The 20 minute film THE POWER AND THE GLORY? by Hurricane Films, was made specifically for the Museum and is rated PG for archive images of historical events including World War I and news footage of Bloody Sunday. The film will be shown in the Museum of Liverpool theatre nine times a day every 45 minutes from 10:15am until 4:15pm and no tickets are required.
David Austin, Assistant Director, BBFC said: “The BBFC’s key role is child protection, under the Licensing Act and Video Recordings Act we provide age ratings for releases at the cinema and on DVD or Blu-Ray respectively, but we also work to provide ratings for those who seek age ratings voluntarily whether for online films or museum installations such as this.
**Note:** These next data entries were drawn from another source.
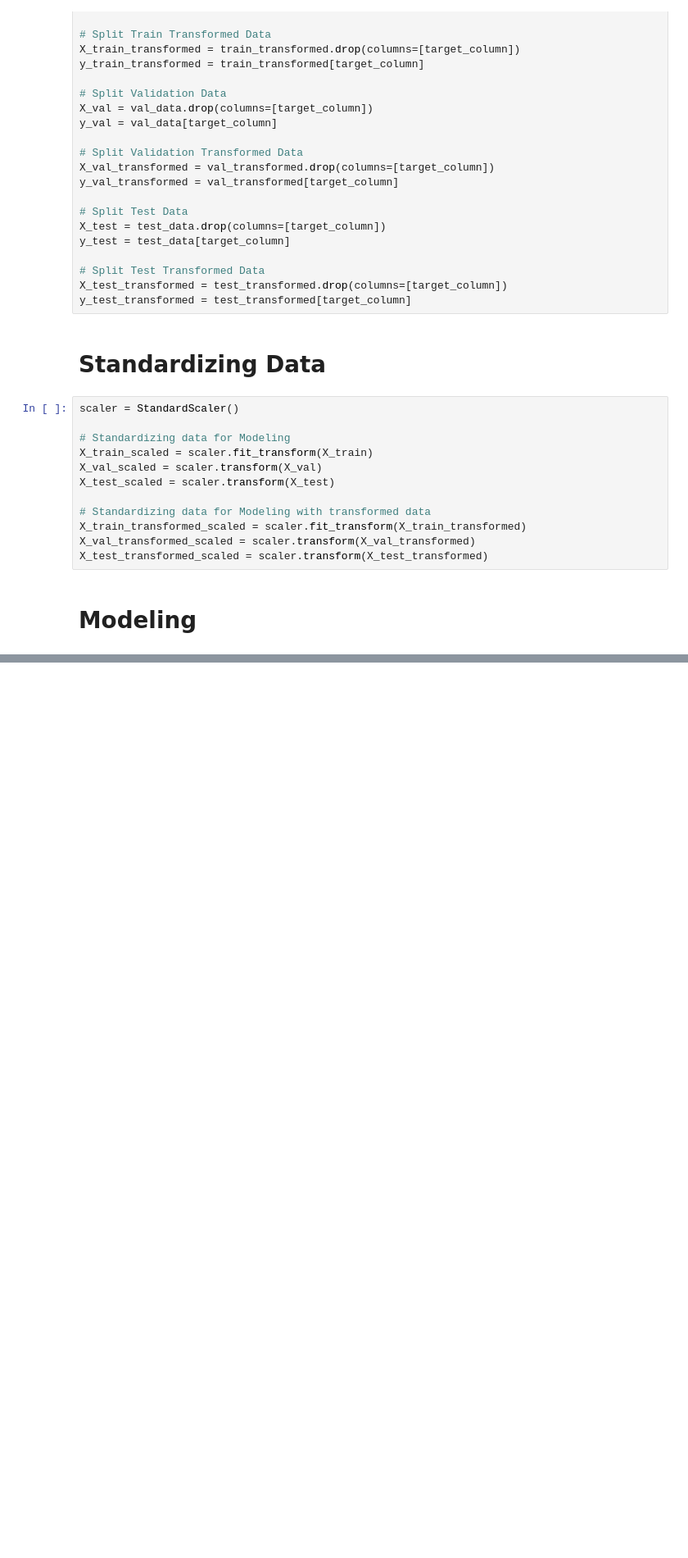
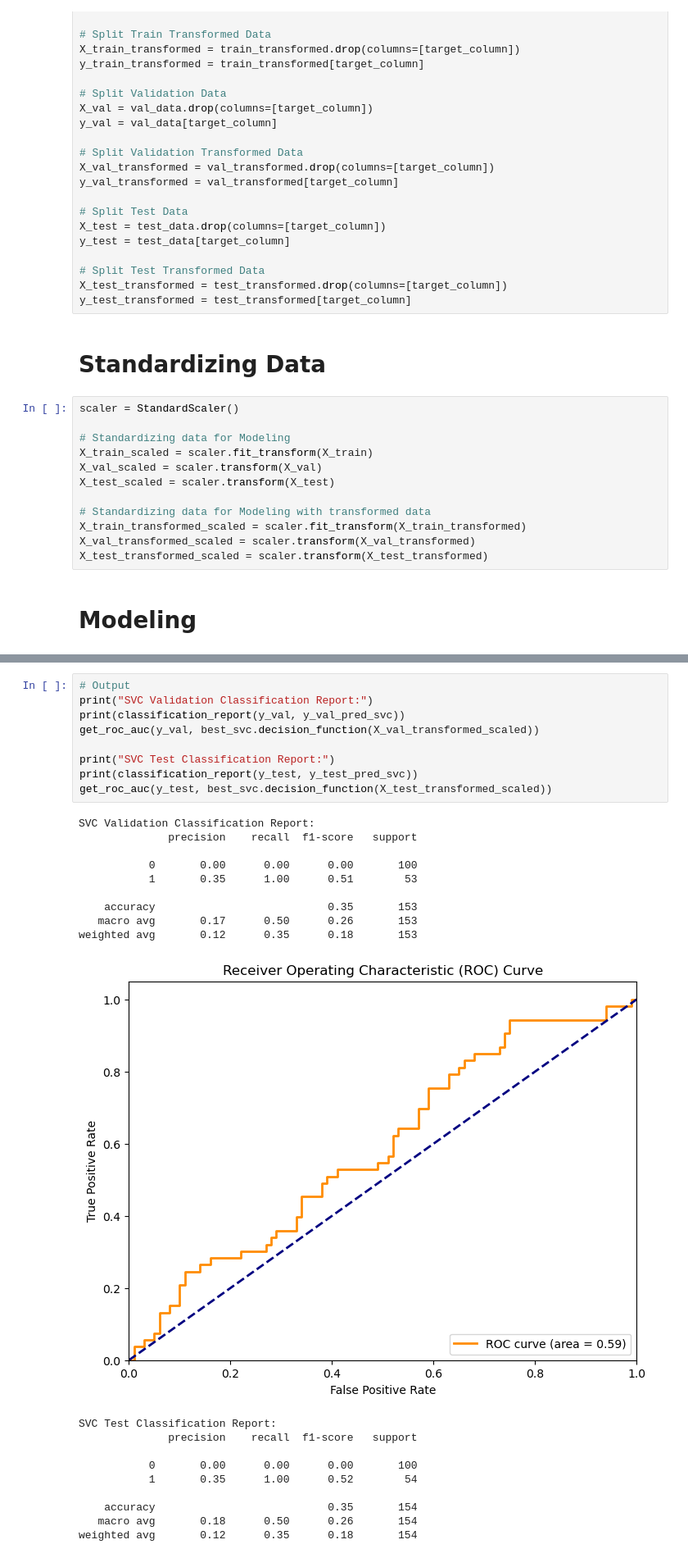
Before and after one commit to TanKyeWen/DiabetesPrediction, a Jupyter notebook: (SE)_Assign2_TanKyeWen_2103121.ipynb, the cells around one changed output, grey strips where cells are left out. Shown at 82% size. Cells and saved outputs as stored; diff of their text form; blank space fills up the shorter version.

```diff
--- a/(SE)_Assign2_TanKyeWen_2103121.ipynb
+++ b/(SE)_Assign2_TanKyeWen_2103121.ipynb
@@ -98,0 +295,29 @@ hybrid_models = {
+# %%
+# Output
+print("SVC Validation Classification Report:")
+print(classification_report(y_val, y_val_pred_svc))
+get_roc_auc(y_val, best_svc.decision_function(X_val_transformed_scaled))
+
+print("SVC Test Classification Report:")
+print(classification_report(y_test, y_test_pred_svc))
+get_roc_auc(y_test, best_svc.decision_function(X_test_transformed_scaled))
+# %% [output]
+SVC Validation Classification Report:
+              precision    recall  f1-score   support
+
+           0       0.00      0.00      0.00       100
+           1       0.35      1.00      0.51        53
+
+    accuracy                           0.35       153
+   macro avg       0.17      0.50      0.26       153
+weighted avg       0.12      0.35      0.18       153
+[figure, added]
+SVC Test Classification Report:
+              precision    recall  f1-score   support
+
+           0       0.00      0.00      0.00       100
+           1       0.35      1.00      0.52        54
+
+    accuracy                           0.35       154
+   macro avg       0.18      0.50      0.26       154
+weighted avg       0.12      0.35      0.18       154
```
Also changed, not shown: parts of 40 cells of this notebook, 1 other file.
THE POWER AND THE GLORY? contains some images that younger children may find upsetting and it’s useful for parents to be able to read about the short film before they take younger children.”
Dr David Fleming, Director of National Museums Liverpool said: “We have tried to create a film which gives a very real interpretation of the British Empire. THE POWER AND THE GLORY? doesn’t shy away from telling the story of Liverpool’s involvement in the rise of the British Empire and its impact on the rest of the world, questioning some assumptions about its benefits and in turn asking the audience to ponder those questions themselves.
“The growth of the British Empire and the coming of the Industrial Revolution created the conditions for the rise of Liverpool, but it also led to Liverpool’s economic decline. The film uses powerful imagery and references to key events in world history to tell this story, which we hope will enlighten visitors to the Museum who want to find out more about the history of the city.”
The BBFC provides BBFCinsight content information about every film given an age rating, the BBFCinsight for THE POWER AND THE GLORY? reads: THE POWER AND THE GLORY? documents the growth and power of the British Empire and its effects on society and world events. The film touches on most of the conflicts in which Great Britain has been involved over the past 400 years, using paintings and photographs. Those from the past century include images of dead bodies on the battlefield as well as brief images of street rioting. There are older images of African slaves packed into a ship and of an emaciated child in a British concentration camp in South Africa.
PG stands for Parental Guidance. A PG film should not disturb a child aged around eight or older. However, parents are advised to consider whether the content may upset younger or more sensitive children.
Notes to editors
About the BBFC
The BBFC is an independent, private, not for profit company which classifies films, videos, DVDs and certain video games, advertisements and trailers. The BBFC operates transparent, well-understood and trusted co-regulatory and self regulatory classification regimes based on years of expertise and published Guidelines which reflect public opinion and the risk of harm; and is accountable to Parliament.
Museum of Liverpool
The Museum of Liverpool is the country’s most visited museum outside of London. It is the largest newly-built national museum in Britain for more than a century, demonstrating Liverpool’s unique contribution to the world.
As the first national museum devoted to the history of a regional city, it showcases popular culture while tackling social, historical and contemporary issues and is a fantastic, free family day out. It has attracted nearly 1.8million visitors since opening in July 2011. The prestigious Council of Europe Museum Prize for 2013 was awarded to the Museum for its commitment to human rights as well as its work with children and families from all backgrounds.
The Museum has received generous support from several major funders, along with grants from trusts and foundations, corporate support and individual donations. Major funders include the Northwest Regional Development Agency (NWDA), The European Regional Development Fund (ERDF), the Heritage Lottery Fund (HLF), the Department for Culture Media and Sport (DCMS),Garfield Weston Foundation and the Clore Duffield Foundation.